July 15 (Reuters) – Emerging market currencies were on pace for their sixth consecutive week of losses on Friday as worries over a potential global economic downturn as well as faster US interest rate hikes dented the appeal for riskier assets.
China brought the gloom on Friday, with the yuan marking its biggest weekly decline since mid-May as a much weaker-than-expected economic growth data raised doubts about this year’s growth target.
“China is one of Asia’s key growth powerhouses,” said Danni Hewson financial analyst at AJ Bell. “This doesn’t bode well as recession fears grow in many parts of the world, and it could fuel speculation that China’s commodities appetite may wane if economic activity is stalling.”
The offshore yuan was down a touch, while stock markets were also hit by property developers and financial stocks following homebuyers’ threats to stop mortgage payments on unfinished apartments.
Among other currencies, the Indian rupee hit a fresh record low at 79.95 per dollar before easing a bit.
The South African rand, the Turkish lira slipped as the dollar held at a two-week high with traders flirting with the prospect of a 100-basis-point rate hike by the Federal Reserve later this month.
The MSCI’s EM currencies index slipped 0.2%, with analysts forecasting more weakness despite aggressive rate hikes across EM economies to quell soaring inflation.
“The bottom in EM can only occur when the Fed needs to shift the focus to avoiding a deeper recession. Only then EM central banks will have room to move to a more accommodative stance,” Bofa strategists David Hauner and David Beker wrote in a note.
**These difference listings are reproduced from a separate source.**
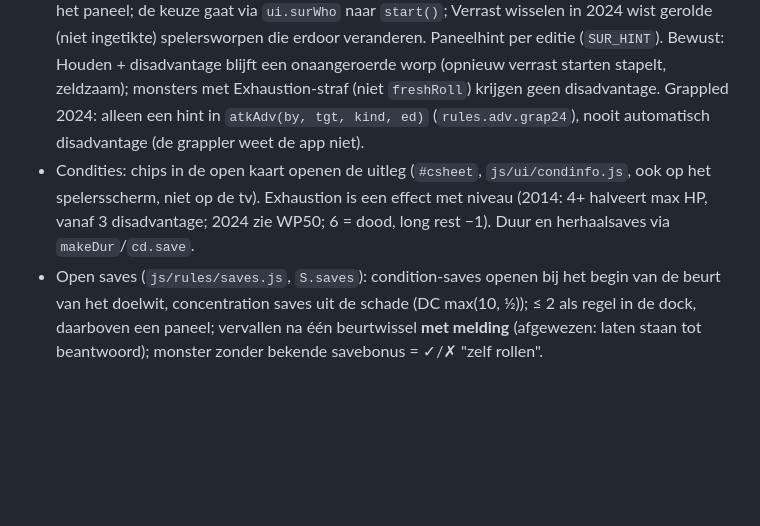
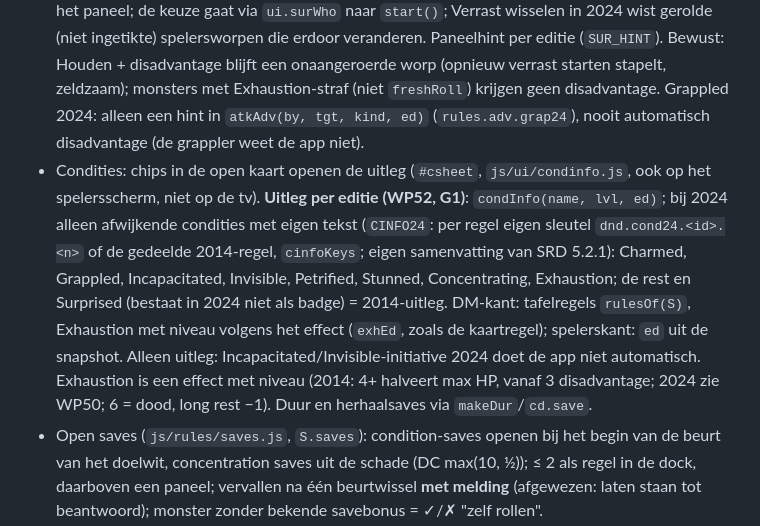
Before and after one commit to sylpher1986/initiative-tafel, a Markdown page: CLAUDE.md, the part around one of its changes. Drawn GitHub-style; blank space fills up the shorter version.

Commit message:
WP52: documentatie (CLAUDE.md, roadmap, G1-plan)
Co-Authored-By: Claude Opus 5.5 <noreply@anthropic.com>
Claude-Session: https://claude.ai/code/session_01EWZuoL9umsbeiz66Dz4Jxb

```diff
--- a/CLAUDE.md
+++ b/CLAUDE.md
@@ -131,7 +131,7 @@ Geplande bouwtaken: een geplande taak die een **nieuwe sessie** start, krijgt de
 - Effecten (`js/rules/effects.js`): presets (SRD) of eigen (AC +/−/wordt/minimaal, max HP ±, notitie) met duur; concentratie-effecten hangen aan de caster; opnieuw casten in een latere beurt vervangt de oude doelen ("Hoort erbij" voor dezelfde cast); Haste → Lethargy; Rage (`startRage`, rage damage, resistances via `withEff`, loopt door/voorbij-check). Eigen effect met de naam Exhaustion of Rage wordt geweigerd.
 - **Exhaustion en Rage per editie (WP50, G1)**: de regels liggen vast **op het effect** (`e.ed = "2024"`, alleen bij 2024 geschreven; `exhEd`), zodat setMax, Aid, rust en een lopende rage hun regels houden; UI geeft `rulesOf(app.S)` door (setExh, long rest, rage-go). Exhaustion 2024: geen max-HP-halvering, −2 × niveau op elke d20-test als **vaste modifier met naam** (`exhMod` → `saveMods`, `atkMods`/`withAdv(r, adv, m)` met tekst in `atkText`/`atkHtml`, initiativeworpen via `initModText`: `rerollMonsters`, initiative-paneel, party-rol), géén disadvantage vanaf 3, speed −5 ft × niveau alleen als tekst (`exhSummary`/`exhRows(x, ed)`), 6 = dood, long rest −1. `reExh(c, ed)` is idempotent; `reExhAll(list, ed)` (logregel per veranderde max HP) is voor de regelwissel in WP54; `seatMember` rekent een partylid om naar de tafel (party zelf niet, B1; uitzondering: een long rest rekent iedereen naar de regels van de tafel). Rage 2024: schade zet `e.hit` niet (rage-regel elke beurt, `init.sv.rage24`), duur 10 minuten (`r100`, ook in `init.rage.sum` via `{dur}`), Frenzy zonder Exhaustion (geen Frenzy-hint). Backup houdt `ed`, 2024-exhaustion krijgt nooit `hpd`; `has2024` telt effecten met ed (tafel en party) → export v4. Initiative met straf telt daarna niet meer als onaangeroerde worp (`freshRoll`): bewust. Afgewezen: ed per aanroep zonder opslag op het effect (Aid/setMax zouden 2014 rekenen), straf als disadvantage, extra Frenzy-schade en rage-uses (de app telt uses niet).
 - **Concentration-DC, surprise en Grappled per editie (WP51, G1)**: `concDc(dmg, ed)` (`js/rules/combat.js`, 2024 max 30) in `applyDamage` én het schadepaneel; `ed` loopt door via `atkDamage`, `applyAoe`, `applyRider`, `resolveSave` (UI geeft `rulesOf(app.S)`). Surprise 2024: keuze blijft "Niemand | Monsters | Spelers", maar er wordt **geen `sur`** gezet (`setSurprise`/`startCombat` met ed; ⋯-toggle bestaat niet), dus geen overgeslagen beurt en geen blokkade van reaction, LA of Parry; wel **disadvantage op initiative**: `initThrow(dd, bo, em)` (twee d20's, laagste telt, "d20 [14, 6] dis +2"), monsters via `rerollMonsters(list, rng, { dis, keep })` bij Start (bij Houden alleen een tweede d20 naast de bestaande worp), spelers via Rol in het paneel; de keuze gaat via `ui.surWho` naar `start()`; Verrast wisselen in 2024 wist gerolde (niet ingetikte) spelersworpen die erdoor veranderen. Paneelhint per editie (`SUR_HINT`). Bewust: Houden + disadvantage blijft een onaangeroerde worp (opnieuw verrast starten stapelt, zeldzaam); monsters met Exhaustion-straf (niet `freshRoll`) krijgen geen disadvantage. Grappled 2024: alleen een hint in `atkAdv(by, tgt, kind, ed)` (`rules.adv.grap24`), nooit automatisch disadvantage (de grappler weet de app niet).
-- Condities: chips in de open kaart openen de uitleg (`#csheet`, `js/ui/condinfo.js`, ook op het spelersscherm, niet op de tv). Exhaustion is een effect met niveau (2014: 4+ halveert max HP, vanaf 3 disadvantage; 2024 zie WP50; 6 = dood, long rest −1). Duur en herhaalsaves via `makeDur`/`cd.save`.
+- Condities: chips in de open kaart openen de uitleg (`#csheet`, `js/ui/condinfo.js`, ook op het spelersscherm, niet op de tv). **Uitleg per editie (WP52, G1)**: `condInfo(name, lvl, ed)`; bij 2024 alleen afwijkende condities met eigen tekst (`CINFO24`: per regel eigen sleutel `dnd.cond24.<id>.<n>` of de gedeelde 2014-regel, `cinfoKeys`; eigen samenvatting van SRD 5.2.1): Charmed, Grappled, Incapacitated, Invisible, Petrified, Stunned, Concentrating, Exhaustion; de rest en Surprised (bestaat in 2024 niet als badge) = 2014-uitleg. DM-kant: tafelregels `rulesOf(S)`, Exhaustion met niveau volgens het effect (`exhEd`, zoals de kaartregel); spelerskant: `ed` uit de snapshot. Alleen uitleg: Incapacitated/Invisible-initiative 2024 doet de app niet automatisch. Exhaustion is een effect met niveau (2014: 4+ halveert max HP, vanaf 3 disadvantage; 2024 zie WP50; 6 = dood, long rest −1). Duur en herhaalsaves via `makeDur`/`cd.save`.
 - Open saves (`js/rules/saves.js`, `S.saves`): condition-saves openen bij het begin van de beurt van het doelwit, concentration saves uit de schade (DC max(10, ½)); ≤ 2 als regel in de dock, daarboven een paneel; vervallen na één beurtwissel **met melding** (afgewezen: laten staan tot beantwoord); monster zonder bekende savebonus = ✓/✗ "zelf rollen".
 - Monsterregels (`js/rules/monrules.js`): Undead Fortitude rolt bij toepassen (niet bij radiant/crit; afgewezen: als open save, dan hangt het monster op 0 HP in Neer); save-riders; Parry.
 - Death saves: "Rol death save" of "Eigen worp" met eigen cijferpad (`dsResult`); stabiel en toch geraakt = opnieuw beginnen.
```
Also changed, not shown: other parts of CLAUDE.md (+1 -1 lines), ROADMAP.md (+2 -3 lines), docs/g1-regels-2024.md (+5 -12 lines).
The Polish zloty firmed 0.2% versus the euro, moving further away from four-month lows, as a central bank member said Poland’s main rate would be raised at its next rate-setting meeting in September. nL8N2YW0W1
Russia’s rouble, firmed towards 58 against the dollar and the euro, supported by the beginning of a favorable tax period. Export-focused companies usually step up conversion of their forex revenues to meet local liabilities.
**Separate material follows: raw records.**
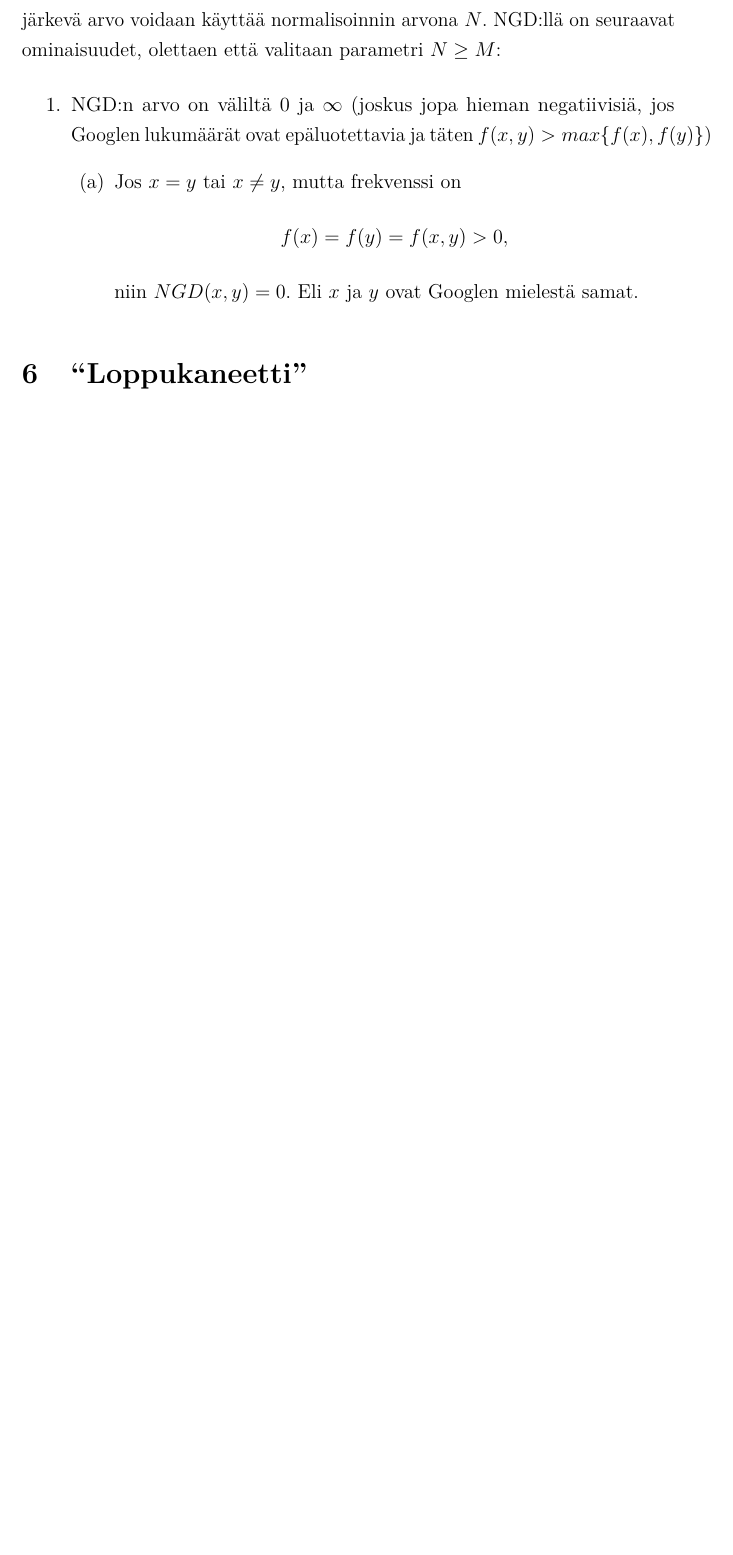
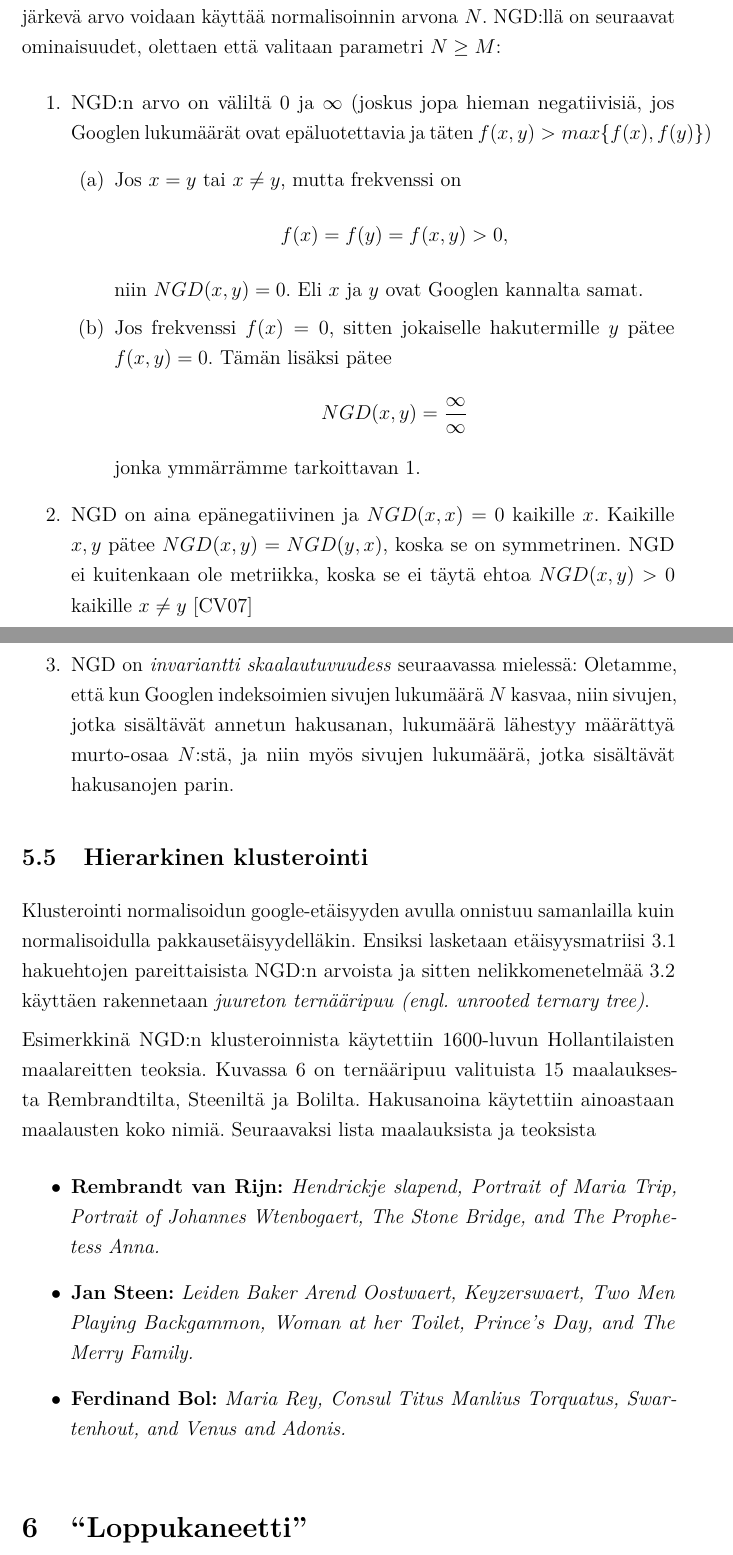
Before and after one commit to deiga/Bachelor-thesis-NCD-2013, a LaTeX document (tutkielma/tutkielma.tex): part of page 17 of 20 before the commit and two parts of pages 17 and 18 of 22 after it, the two joined at a grey line, cut so that both start at the same text, the shorter picture padded with empty space. The pictures show the PDF file tutkielma/tutkielma.pdf that the author committed with the source.

Commit message:
Finished GSD section

```diff
--- a/tutkielma/tutkielma.tex
+++ b/tutkielma/tutkielma.tex
@@ -490,7 +498,26 @@ Jotta voimme soveltaa tätä ideaalia ja tarkkaa matemaattista teoriaa käytänt
           \[
             f(x) = f(y) = f(x,y) > 0,
           \]
-          niin $NGD(x,y)=0$. Eli $x$ ja $y$ ovat Googlen mielestä samat.
+          niin $NGD(x,y)=0$. Eli $x$ ja $y$ ovat Googlen kannalta samat.
+          \item Jos frekvenssi $f(x)=0$, sitten jokaiselle hakutermille $y$ pätee $f(x,y)=0$. Tämän lisäksi pätee
+          \[
+            NGD(x,y)=\frac{\infty}{\infty}
+          \]
+          jonka ymmärrämme tarkoittavan $1$.
         \end{enumerate}
+        \item NGD on aina epänegatiivinen ja $NGD(x,x)=0$ kaikille $x$. Kaikille $x,y$ pätee $NGD(x,y)=NGD(y,x)$, koska se on symmetrinen. NGD ei kuitenkaan ole metriikka, koska se ei täytä ehtoa $NGD(x,y) > 0$ kaikille $x\neq{}y$ \cite{cilibrasi2007google}
+        \item NGD on \emph{invariantti skaalautuvuudess} seuraavassa mielessä: Oletamme, että kun Googlen indeksoimien sivujen lukumäärä $N$ kasvaa, niin sivujen, jotka sisältävät annetun hakusanan, lukumäärä lähestyy määrättyä murto-osaa $N$:stä, ja niin myös sivujen lukumäärä, jotka sisältävät hakusanojen parin.
       \end{enumerate}
     % subsection google_samankaltaisuuset_isyys (end)
+
+    \subsection{Hierarkinen klusterointi} % (fold)
+    \label{sub:klusterointi}
+      Klusterointi normalisoidun google-etäisyyden avulla onnistuu samanlailla kuin normalisoidulla pakkausetäisyydelläkin. Ensiksi lasketaan etäisyysmatriisi \ref{sub:etaisyysmatriisi} hakuehtojen pareittaisista NGD:n arvoista ja sitten nelikkomenetelmää \ref{sub:nelikkomenetelma} käyttäen rakennetaan \emph{juureton ternääripuu} \engl{unrooted ternary tree}.
+
+      Esimerkkinä NGD:n klusteroinnista käytettiin 1600-luvun Hollantilaisten maalareitten teoksia. Kuvassa \ref{fig:dutch-paintings} on ternääripuu valituista 15 maalauksesta Rembrandtilta, Steeniltä ja Bolilta. Hakusanoina käytettiin ainoastaan maalausten koko nimiä. Seuraavaksi lista maalauksista ja teoksista
+
+      \begin{itemize}
+        \item \textbf{Rembrandt van Rijn:} \emph{Hendrickje slapend, Portrait of Maria Trip, Portrait of Johannes Wtenbogaert, The Stone Bridge, and The Prophetess Anna.}
+        \item \textbf{Jan Steen:} \emph{Leiden Baker Arend Oostwaert, Keyzerswaert, Two Men Playing Backgammon, Woman at her Toilet, Prince’s Day, and The Merry Family.}
+        \item \textbf{Ferdinand Bol:} \emph{Maria Rey, Consul Titus Manlius Torquatus, Swartenhout, and Venus and Adonis.}
+      \end{itemize}
```
Also changed, not shown: tutkielma/img/dutch-paintings.pdf (added), tutkielma/tutkielma.pdf, tutkielma/tutkielma.tex (31 more changed lines).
Sri Lankan dollar bonds, were still at record lows as the speaker of Sri Lanka’s parliament formally accepted President Gotabaya Rajapaksa’s resignation after he fled to Singapore amid an uprising brought about by his country’s worst economic crisis in seven decades.
(Reporting by Sruthi Shankar and Susan Mathew in Bengaluru; Editing by Vinay Dwivedi)